Student art exhibit joins fight to end violence against women

  • News Desk

    The Jakarta Post

Jakarta   /   Sun, December 2, 2018   /   02:08 pm
Student art exhibit joins fight to end violence against women Jakarta Intercultural School (JIS) students (from left) Riandara Pratama, Dewi Sofia Laurente and Joyce Tan take part in a discussion mediated by curator Amir Sidharta. (JP/Ana Cecilia Regalado)

Twelve students from the Jakarta Intercultural School (JIS) recently held an exhibition in collaboration with the National Commission on Violence Against Women (Komnas Perempuan) and Indonesia for Humanity (IKA).

The latter is the initiator of Pundi Perempuan (Women’s Savings), a public funding program that supports the Women’s Crisis Center (WCC).

Titled Lantern, the group exhibition displayed thought-provoking works in a variety of artistic media, including photography, sketches, paintings and 3D art, at D’Gallerie in South Jakarta from Saturday to Monday.

Through the works, the students expressed their concerns about violence against women to raise awareness on Komnas Perempuan among the younger generation.

Social Affairs Minister Agus Gumiwang inaugurated the exhibition and said that in 2017, the number of reports of violence against women in Indonesia had increased from 259,150 to 348,446.

“Showcasing sensitive issues such as violence against women in the form of art allows us to teach without sounding preachy or proud,” Agus said at the event.

Read also: Violence against women, children in Jakarta mostly carried out by youths: Report

Riandara Pratama, co-founder of the Lantern Project, which initiated the exhibition, said that Lantern was a social initiative dedicated to empowering women through different forms of art. She also thinks that organizing the exhibition was important to her as a global citizen.

A high school senior at JIS, Riandara also took part in the exhibition by displaying a series of photographs-on-canvas created using 35-millimeter film, one of which was titled “A Woman’s Superhero Mask”, which depicts a young woman applying concealer over a black eye.

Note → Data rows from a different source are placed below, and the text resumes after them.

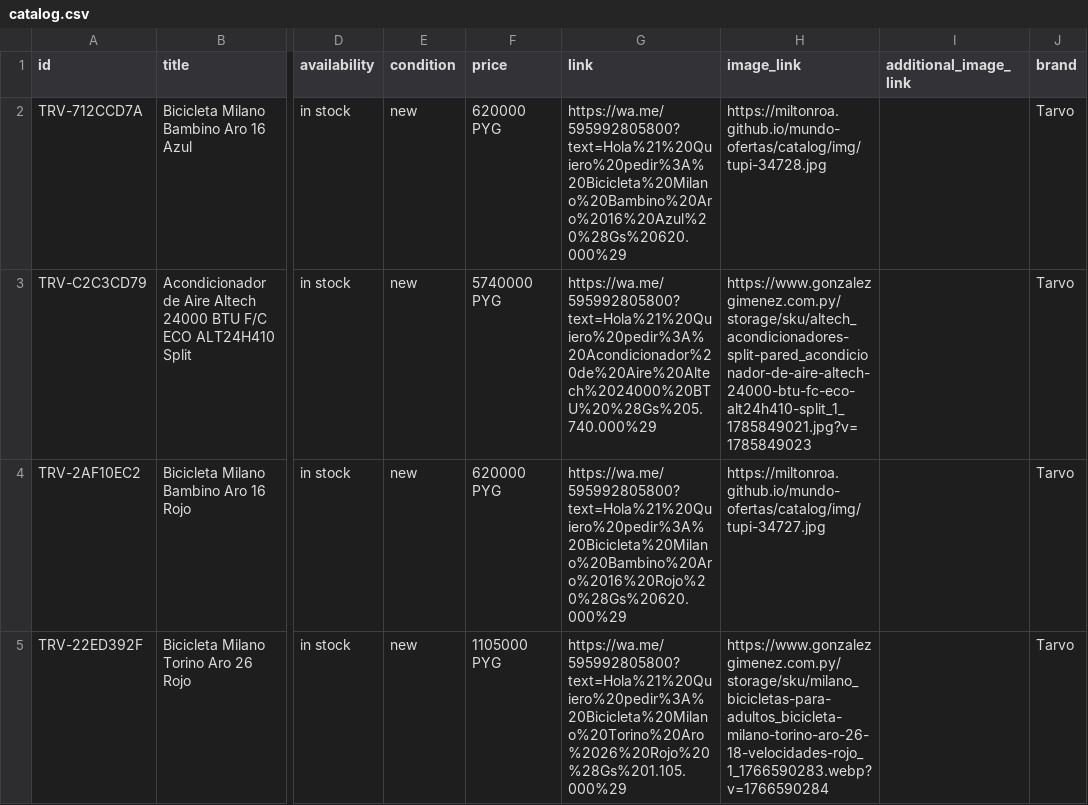
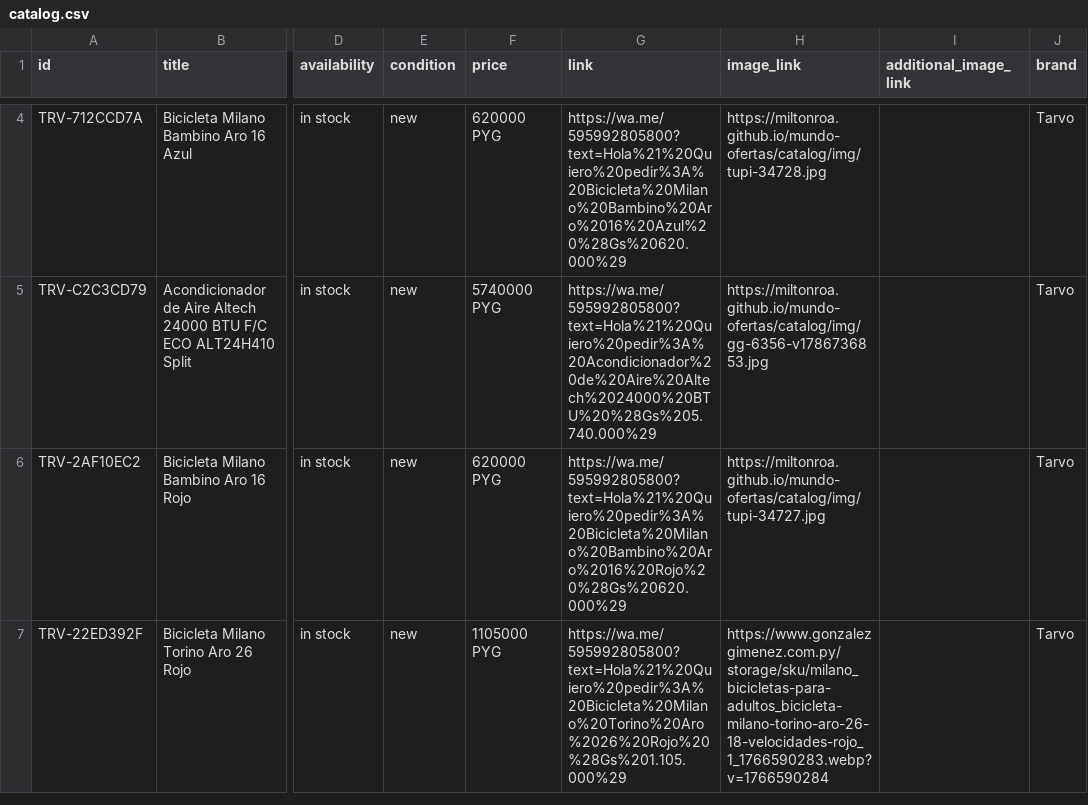
Before and after one commit to MiltonRoa/mundo-ofertas, a CSV file: catalog/catalog.csv, drawn as a sheet; only a part is shown, gaps mark what is left out; addresses are those after the commit; the diff covers the shown part only; the diff names each change by its address in the sheet, - before the commit and + after, or states it on an @@ line.

Commit message:
catalogo: 93 productos

```diff
--- a/catalog/catalog.csv
+++ b/catalog/catalog.csv
-H5 (image_link): https://www.gonzalezgimenez.com.py/storage/sku/altech_acondicionadores-split-pared_acondicionador-de-aire-altech-24000-btu-fc-eco-alt24h410-split_1_1785849021.jpg?v=1785849023
+H5 (image_link): https://miltonroa.github.io/mundo-ofertas/catalog/img/gg-6356-v1786736853.jpg
```
Also changed, not shown: 2 added rows and 6 edited cells elsewhere in this file.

Meanwhile, Cheryl Melwani, also a co-founder of the Lantern Project, conceded that she had heard rumors of women being undermined or abused in her own community.

“Boys have come up to me saying that my dreams of becoming an international lawyer specializing in human rights were ridiculous because all I was meant to be was a housewife,” she said.

Komnas Perempuan chairwoman Azriana Manalu explained that in her experience, youths who grew up in a stable environment are less likely to struggle firsthand with issues such as violence or abuse.

“To think of bringing this issue up in the form of an art exhibition where it can receive a lot of exposure is incredible to me,” Azriana said of the exhibition.

Proceeds from the exhibition will go to Pundi Perempuan to support the organization’s efforts in protecting abused women. (acr/mut)